(Records for processing begins)

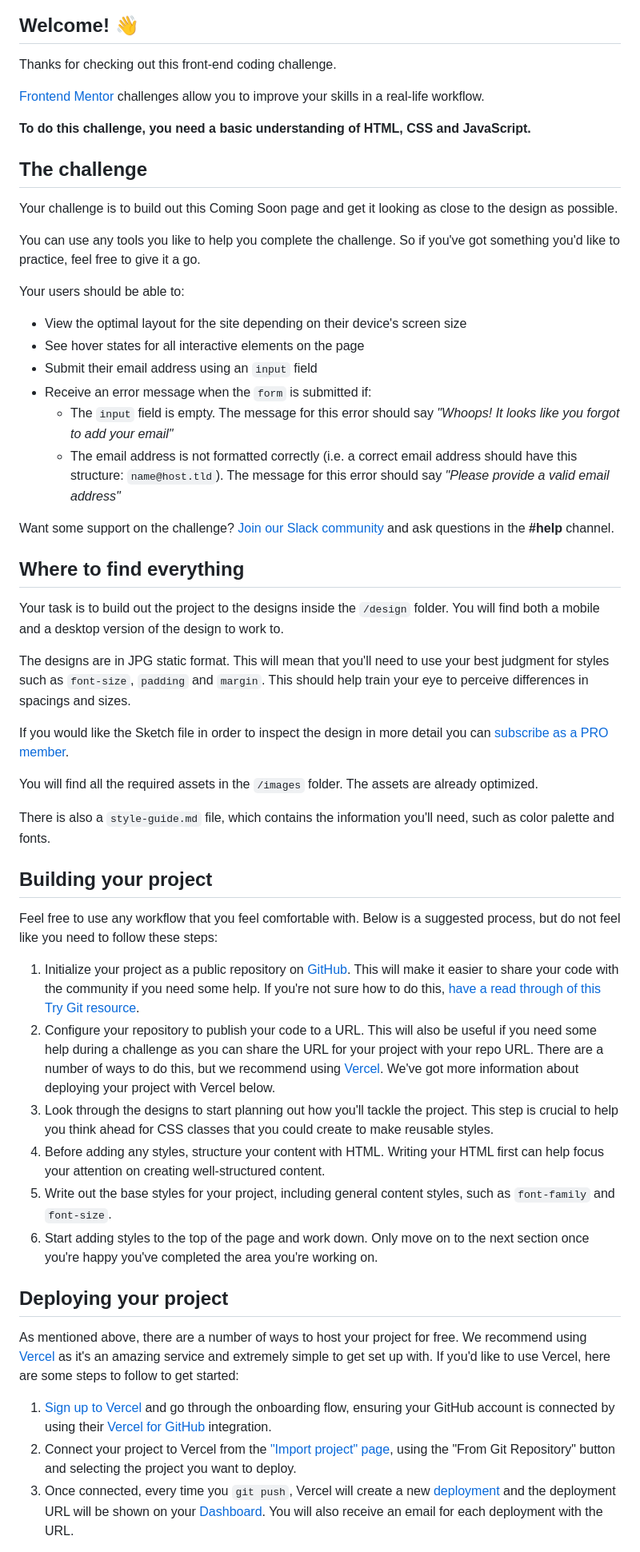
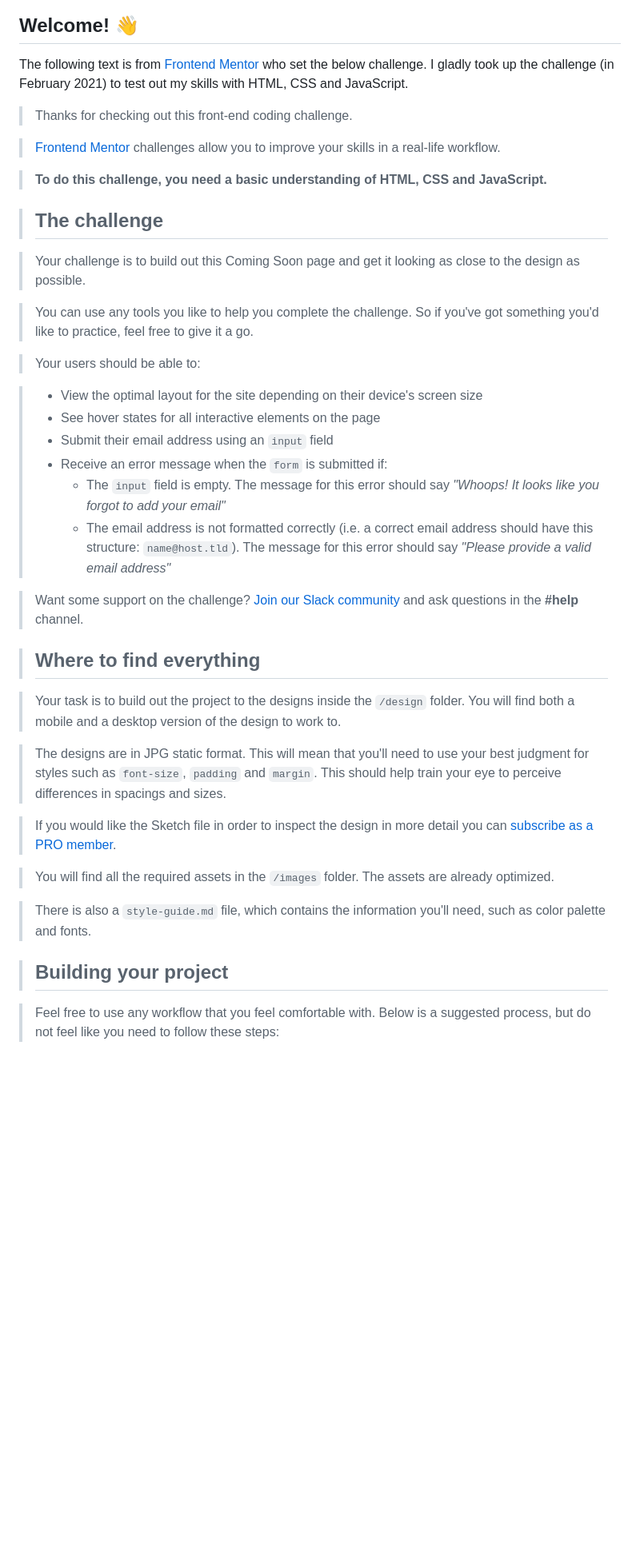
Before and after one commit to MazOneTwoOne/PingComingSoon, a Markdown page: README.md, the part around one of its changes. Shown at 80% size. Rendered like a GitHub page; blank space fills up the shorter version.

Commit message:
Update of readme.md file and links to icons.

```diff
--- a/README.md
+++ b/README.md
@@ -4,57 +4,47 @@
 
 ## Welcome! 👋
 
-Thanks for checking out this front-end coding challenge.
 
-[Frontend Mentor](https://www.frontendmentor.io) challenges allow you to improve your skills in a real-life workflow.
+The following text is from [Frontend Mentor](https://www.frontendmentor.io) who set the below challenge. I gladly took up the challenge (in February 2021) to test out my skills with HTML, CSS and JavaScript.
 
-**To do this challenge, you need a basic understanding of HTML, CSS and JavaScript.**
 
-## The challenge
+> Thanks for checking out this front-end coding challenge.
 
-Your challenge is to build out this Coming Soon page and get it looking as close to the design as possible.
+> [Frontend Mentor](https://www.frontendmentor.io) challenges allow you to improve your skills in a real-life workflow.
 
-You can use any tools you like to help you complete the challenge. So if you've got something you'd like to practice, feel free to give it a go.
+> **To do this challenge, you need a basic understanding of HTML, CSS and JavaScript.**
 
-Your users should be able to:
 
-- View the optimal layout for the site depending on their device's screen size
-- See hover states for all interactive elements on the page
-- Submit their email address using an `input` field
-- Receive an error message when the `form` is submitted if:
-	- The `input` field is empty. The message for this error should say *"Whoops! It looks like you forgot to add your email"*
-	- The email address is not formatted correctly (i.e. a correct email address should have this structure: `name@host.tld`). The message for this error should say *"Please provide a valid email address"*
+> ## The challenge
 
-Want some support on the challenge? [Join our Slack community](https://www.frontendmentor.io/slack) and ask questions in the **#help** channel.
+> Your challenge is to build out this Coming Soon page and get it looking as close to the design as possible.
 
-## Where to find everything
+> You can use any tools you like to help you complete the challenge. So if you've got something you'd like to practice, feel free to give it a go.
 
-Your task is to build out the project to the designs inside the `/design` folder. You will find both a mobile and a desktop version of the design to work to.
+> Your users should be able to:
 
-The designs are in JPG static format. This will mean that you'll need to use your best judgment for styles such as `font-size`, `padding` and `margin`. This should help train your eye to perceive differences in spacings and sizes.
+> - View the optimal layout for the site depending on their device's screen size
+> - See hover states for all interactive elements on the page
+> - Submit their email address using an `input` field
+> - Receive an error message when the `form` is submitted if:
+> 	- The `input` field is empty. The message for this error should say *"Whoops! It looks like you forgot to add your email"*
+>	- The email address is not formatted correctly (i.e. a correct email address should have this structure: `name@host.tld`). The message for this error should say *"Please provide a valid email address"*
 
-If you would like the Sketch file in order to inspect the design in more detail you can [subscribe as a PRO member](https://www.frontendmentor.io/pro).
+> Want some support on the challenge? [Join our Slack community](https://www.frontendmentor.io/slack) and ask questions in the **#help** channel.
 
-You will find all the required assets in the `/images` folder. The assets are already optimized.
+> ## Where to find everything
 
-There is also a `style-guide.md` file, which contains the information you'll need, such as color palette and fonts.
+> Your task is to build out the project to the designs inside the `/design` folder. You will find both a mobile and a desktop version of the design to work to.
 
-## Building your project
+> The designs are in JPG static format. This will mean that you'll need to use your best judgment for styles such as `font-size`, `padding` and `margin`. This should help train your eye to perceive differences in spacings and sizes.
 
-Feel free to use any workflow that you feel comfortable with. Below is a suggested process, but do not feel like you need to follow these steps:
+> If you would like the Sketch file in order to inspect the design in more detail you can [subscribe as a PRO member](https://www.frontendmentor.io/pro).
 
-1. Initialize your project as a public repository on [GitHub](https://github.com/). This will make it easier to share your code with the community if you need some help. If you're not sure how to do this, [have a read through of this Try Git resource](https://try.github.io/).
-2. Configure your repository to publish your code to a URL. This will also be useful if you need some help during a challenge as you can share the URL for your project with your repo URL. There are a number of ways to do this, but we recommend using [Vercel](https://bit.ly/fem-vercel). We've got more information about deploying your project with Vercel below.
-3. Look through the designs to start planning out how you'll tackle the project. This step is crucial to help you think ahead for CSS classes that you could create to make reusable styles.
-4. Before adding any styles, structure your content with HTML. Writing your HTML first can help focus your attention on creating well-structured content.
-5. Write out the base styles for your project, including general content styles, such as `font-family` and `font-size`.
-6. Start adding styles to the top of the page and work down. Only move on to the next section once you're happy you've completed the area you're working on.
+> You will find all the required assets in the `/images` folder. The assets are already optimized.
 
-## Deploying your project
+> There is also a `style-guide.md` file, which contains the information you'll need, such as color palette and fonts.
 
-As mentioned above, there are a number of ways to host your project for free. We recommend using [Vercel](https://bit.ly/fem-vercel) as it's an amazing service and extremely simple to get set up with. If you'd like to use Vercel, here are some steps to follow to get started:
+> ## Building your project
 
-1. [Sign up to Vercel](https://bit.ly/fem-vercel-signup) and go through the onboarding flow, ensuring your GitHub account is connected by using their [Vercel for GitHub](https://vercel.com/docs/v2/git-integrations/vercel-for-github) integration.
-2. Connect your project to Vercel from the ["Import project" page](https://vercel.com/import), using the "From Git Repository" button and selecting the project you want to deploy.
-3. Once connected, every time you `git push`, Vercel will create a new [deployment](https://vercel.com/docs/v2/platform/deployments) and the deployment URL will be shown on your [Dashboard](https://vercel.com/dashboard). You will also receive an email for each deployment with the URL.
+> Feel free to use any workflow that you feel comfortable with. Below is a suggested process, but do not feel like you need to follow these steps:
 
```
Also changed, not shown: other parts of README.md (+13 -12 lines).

(Records for processing ends)
(Records for processing begins)

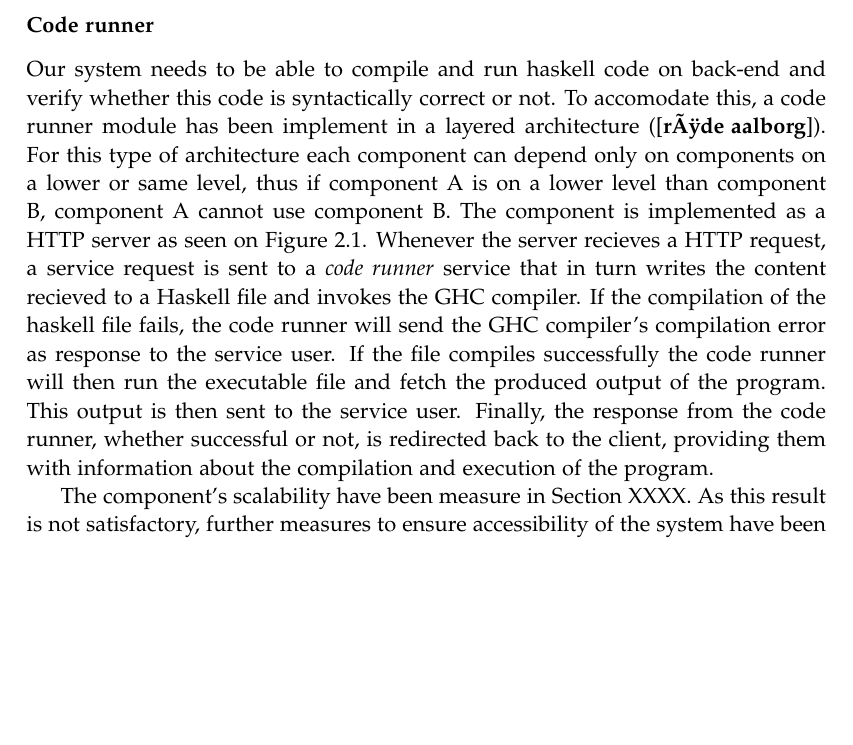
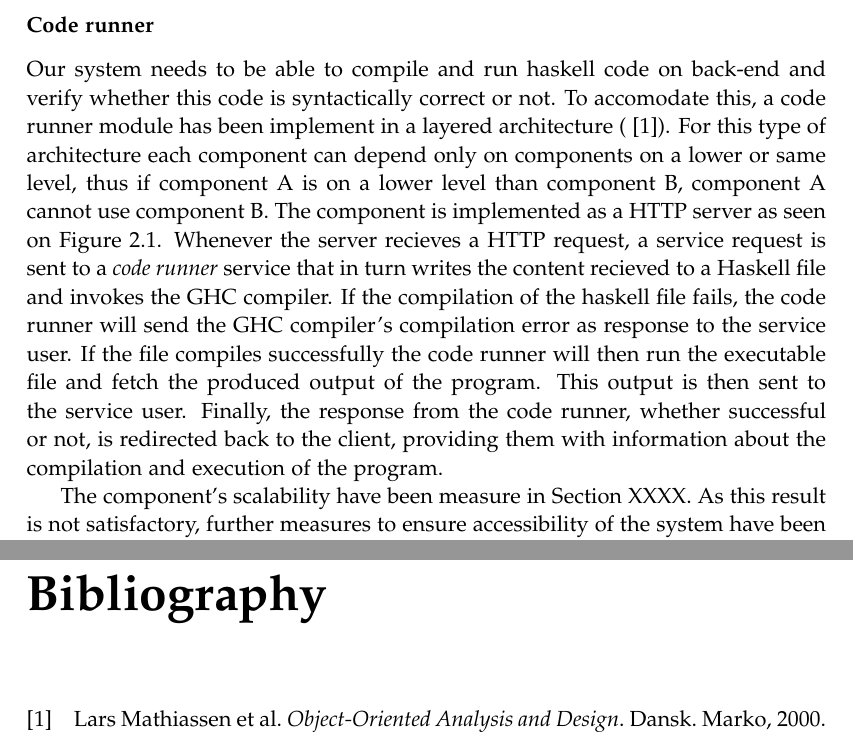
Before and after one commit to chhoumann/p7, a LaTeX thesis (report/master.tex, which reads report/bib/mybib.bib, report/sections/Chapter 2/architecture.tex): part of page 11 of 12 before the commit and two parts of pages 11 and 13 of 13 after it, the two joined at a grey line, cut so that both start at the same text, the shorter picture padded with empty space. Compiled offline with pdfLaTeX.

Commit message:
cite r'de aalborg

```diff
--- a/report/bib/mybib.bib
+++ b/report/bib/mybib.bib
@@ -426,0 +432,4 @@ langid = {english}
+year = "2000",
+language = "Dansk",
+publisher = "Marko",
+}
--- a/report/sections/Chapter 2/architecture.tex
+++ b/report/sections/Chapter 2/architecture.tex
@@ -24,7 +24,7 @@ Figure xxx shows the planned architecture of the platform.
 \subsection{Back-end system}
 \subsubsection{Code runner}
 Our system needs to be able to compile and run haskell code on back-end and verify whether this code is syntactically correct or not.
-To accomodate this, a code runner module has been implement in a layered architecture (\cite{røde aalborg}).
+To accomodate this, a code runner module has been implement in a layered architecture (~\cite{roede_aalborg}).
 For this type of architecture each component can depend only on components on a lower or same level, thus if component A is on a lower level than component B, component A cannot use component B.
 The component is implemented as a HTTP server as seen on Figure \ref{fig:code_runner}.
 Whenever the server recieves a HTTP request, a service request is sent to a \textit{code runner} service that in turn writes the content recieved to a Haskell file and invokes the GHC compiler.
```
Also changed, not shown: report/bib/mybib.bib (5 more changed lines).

(Records for processing ends)

--- The task ---
Search the entries above for the string "size". Copy each line that holds it.

--- Exercise output ---
Before and after one commit to MazOneTwoOne/PingComingSoon, a Markdown page: README.md, the part around one of its changes. Shown at 80% size. Rendered like a GitHub page; blank space fills up the shorter version.
-- View the optimal layout for the site depending on their device's screen size
-The designs are in JPG static format. This will mean that you'll need to use your best judgment for styles such as `font-size`, `padding` and `margin`. This should help train your eye to perceive differences in spacings and sizes.
+> - View the optimal layout for the site depending on their device's screen size
+> The designs are in JPG static format. This will mean that you'll need to use your best judgment for styles such as `font-size`, `padding` and `margin`. This should help train your eye to perceive differences in spacings and sizes.
-5. Write out the base styles for your project, including general content styles, such as `font-family` and `font-size`.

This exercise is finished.